TOP 10: Scariest movies for October chills


Scary movies are always the best at any time of the year, but they are most frightening during the month of October. They keep your feet off the floor and your eyes behind your hands.

Here are my choices for the top 10 scariest movies:


  1. “Silence of the Lambs” (1991)

A young FBI agent must put her trust in a manipulative killer to find another serial killer who skins and tortures his victims.


  1. “Annabelle” (2014)

A couple gets invaded and attacked by satanic cultists shortly after they start to encounter terrifying supernatural things involving a vintage doll.


  1. “Texas Chainsaw Massacre” (1974)

A chainsaw killer and his family of cannibals hunt down five friends who are visiting a house in the country.


  1. “Carrie” (1976)

A 17-year-old girl finds out she has telekinesis and gets pushed to her limits on the night of her prom by a cruel prank.


  1. “Candyman” (1992)

Candyman, a creature with a murderous soul, is accidentally brought back by a grad student researching urban legends.


  1. “Halloween” (1978)

A psychotic murderer imprisoned since he was a child for the murder of his sister escapes and stalks an adolescent girl and her friends.


  1. “Insidious” (2010)

A family tries to stop evil spirits from cornering their unconscious son into a territory called The Further.


  1. “The Conjuring” (2013)

Two married and experienced paranormal investigators work to help a family that is horrified by an evil presence within their home.


  1. “The Shining” (1980)

A family takes a trip to an isolated hotel, where an evil presence gets the father into trouble. The psychic son can see horrific things within the past and the future.


  1. “The Exorcist” (1973)
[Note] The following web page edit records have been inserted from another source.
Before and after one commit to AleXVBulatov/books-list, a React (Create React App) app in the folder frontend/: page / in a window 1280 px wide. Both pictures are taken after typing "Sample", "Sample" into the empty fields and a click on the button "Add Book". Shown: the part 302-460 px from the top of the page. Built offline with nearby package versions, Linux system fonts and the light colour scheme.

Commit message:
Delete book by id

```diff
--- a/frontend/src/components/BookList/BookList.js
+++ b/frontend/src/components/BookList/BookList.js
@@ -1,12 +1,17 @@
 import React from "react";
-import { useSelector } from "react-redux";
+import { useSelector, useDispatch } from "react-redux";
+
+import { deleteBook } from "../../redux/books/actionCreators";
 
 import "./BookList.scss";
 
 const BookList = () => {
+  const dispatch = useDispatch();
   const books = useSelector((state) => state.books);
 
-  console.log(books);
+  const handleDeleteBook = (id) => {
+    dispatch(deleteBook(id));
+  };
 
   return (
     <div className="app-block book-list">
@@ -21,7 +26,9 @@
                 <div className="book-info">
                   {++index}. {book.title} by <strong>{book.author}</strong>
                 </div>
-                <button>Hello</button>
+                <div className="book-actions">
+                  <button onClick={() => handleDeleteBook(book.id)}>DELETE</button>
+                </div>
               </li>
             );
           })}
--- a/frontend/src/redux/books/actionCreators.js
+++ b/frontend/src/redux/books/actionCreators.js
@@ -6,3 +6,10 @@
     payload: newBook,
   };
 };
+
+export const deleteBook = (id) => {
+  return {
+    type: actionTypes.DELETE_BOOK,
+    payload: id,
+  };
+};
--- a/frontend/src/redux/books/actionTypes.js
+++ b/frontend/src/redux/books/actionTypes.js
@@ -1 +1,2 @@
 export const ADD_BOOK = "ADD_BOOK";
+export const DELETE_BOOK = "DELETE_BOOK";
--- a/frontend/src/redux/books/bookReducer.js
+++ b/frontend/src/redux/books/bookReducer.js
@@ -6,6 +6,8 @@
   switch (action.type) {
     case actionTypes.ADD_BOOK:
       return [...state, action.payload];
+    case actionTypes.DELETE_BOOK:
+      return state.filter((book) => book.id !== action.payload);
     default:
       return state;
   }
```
A teenage girl is possessed by something unknown, but her mother gets help from two priests to save her daughter.

What movies get your vote for scariest ever? Comment online at


Live Theatre Workshop stages ‘9 Parts of Desire’

Live Theatre Workshop stages ‘9 Parts of Desire’


Live Theatre Workshop will perform an off-Broadway play, “9 Parts of Desires,” from Oct. 16 to Nov. 15.

The play, written by Heather Raffo, was inspired by the playwright’s trip to a modern art museum in Baghdad in August 1993. It details the lives of nine Iraqi women and spans the decades between the first and second Gulf Wars and occupation.

Performances, directed by Glen Coffman and featuring Lori Hunt, begin at 7:30 p.m. on Fridays and Saturdays and at 3 p.m. on Sundays.

“9 Parts of Desires” explores the many conflicting aspects of what it means to be a woman in a country overshadowed by war. The New York Times described the play as powerful, impassioned, vivid and memorable.

General admission is $20, discounted to $18 for students, seniors ages 62+ and military. Final Thursday tickets cost $14.

The Live Theatre Workshop is located at 5317 E. Speedway Blvd., on the north side of Speedway between Rosemont and Craycroft.

For more information, visit or call 327-4242.